** Opening MATERIAL SHOWN block **
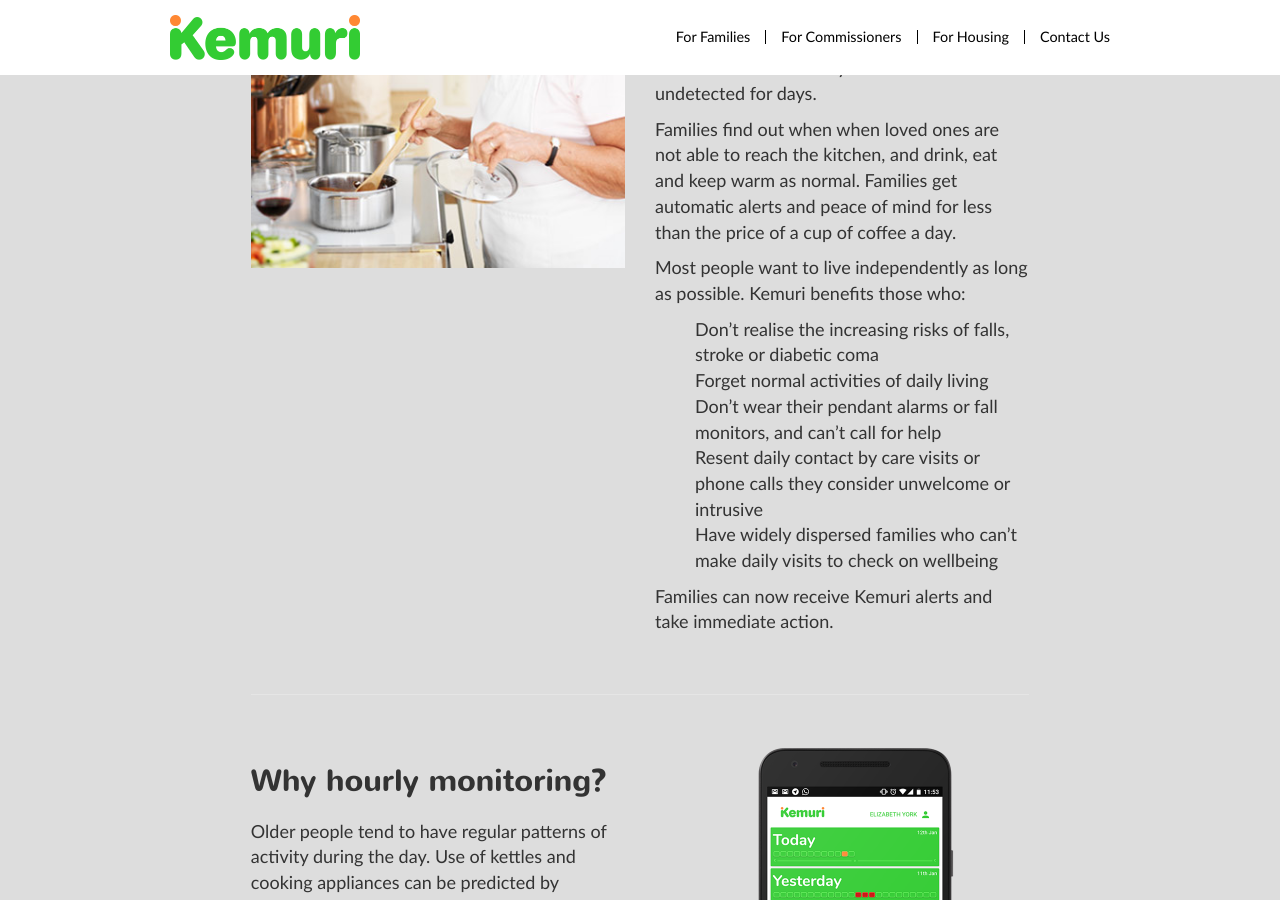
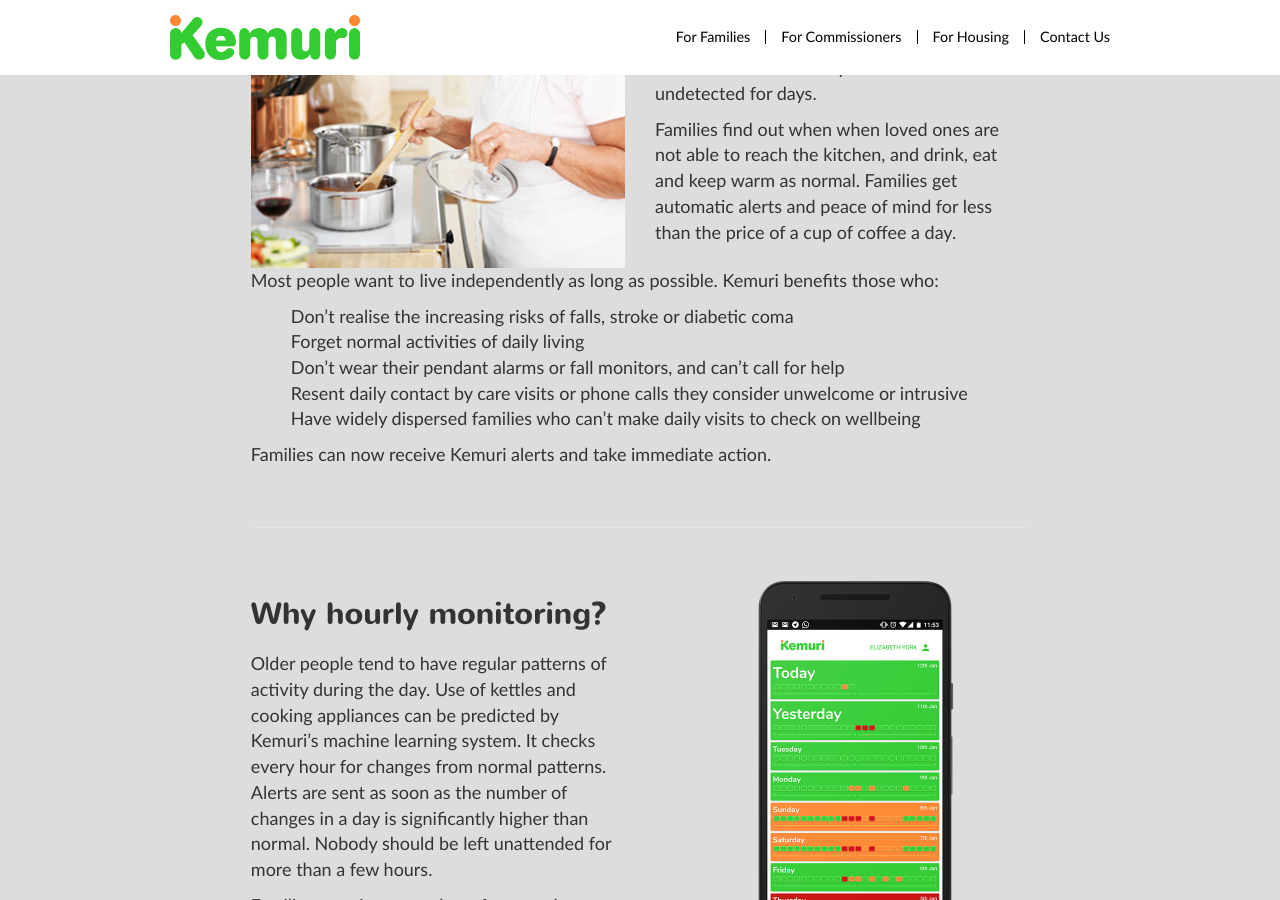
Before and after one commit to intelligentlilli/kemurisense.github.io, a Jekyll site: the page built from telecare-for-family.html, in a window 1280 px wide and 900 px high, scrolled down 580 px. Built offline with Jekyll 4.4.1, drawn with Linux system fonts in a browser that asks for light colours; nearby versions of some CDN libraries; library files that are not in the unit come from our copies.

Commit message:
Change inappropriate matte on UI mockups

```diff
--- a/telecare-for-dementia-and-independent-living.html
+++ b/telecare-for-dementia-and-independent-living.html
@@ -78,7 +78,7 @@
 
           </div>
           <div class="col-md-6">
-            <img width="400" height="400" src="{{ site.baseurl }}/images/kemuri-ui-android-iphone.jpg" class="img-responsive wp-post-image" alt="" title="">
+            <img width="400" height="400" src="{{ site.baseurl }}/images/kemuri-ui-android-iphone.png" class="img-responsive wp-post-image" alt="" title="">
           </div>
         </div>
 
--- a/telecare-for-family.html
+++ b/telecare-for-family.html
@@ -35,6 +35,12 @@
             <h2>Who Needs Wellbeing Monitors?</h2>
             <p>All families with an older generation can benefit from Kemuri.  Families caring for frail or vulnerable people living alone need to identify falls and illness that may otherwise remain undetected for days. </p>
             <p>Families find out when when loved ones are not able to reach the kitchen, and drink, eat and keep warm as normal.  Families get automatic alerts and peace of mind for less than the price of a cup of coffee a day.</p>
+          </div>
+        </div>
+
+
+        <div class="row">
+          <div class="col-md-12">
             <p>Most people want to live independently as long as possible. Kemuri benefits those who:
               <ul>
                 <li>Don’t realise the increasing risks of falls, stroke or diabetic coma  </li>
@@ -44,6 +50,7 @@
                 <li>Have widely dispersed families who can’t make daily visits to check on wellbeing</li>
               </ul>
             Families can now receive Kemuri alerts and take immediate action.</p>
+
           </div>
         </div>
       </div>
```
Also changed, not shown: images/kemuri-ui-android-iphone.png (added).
** Closing MATERIAL SHOWN block **
- [EXERCISE AIM]
Give nothing but the count of lines in the listing above that hold the string "post".

- [EXERCISE SOLUTION]
2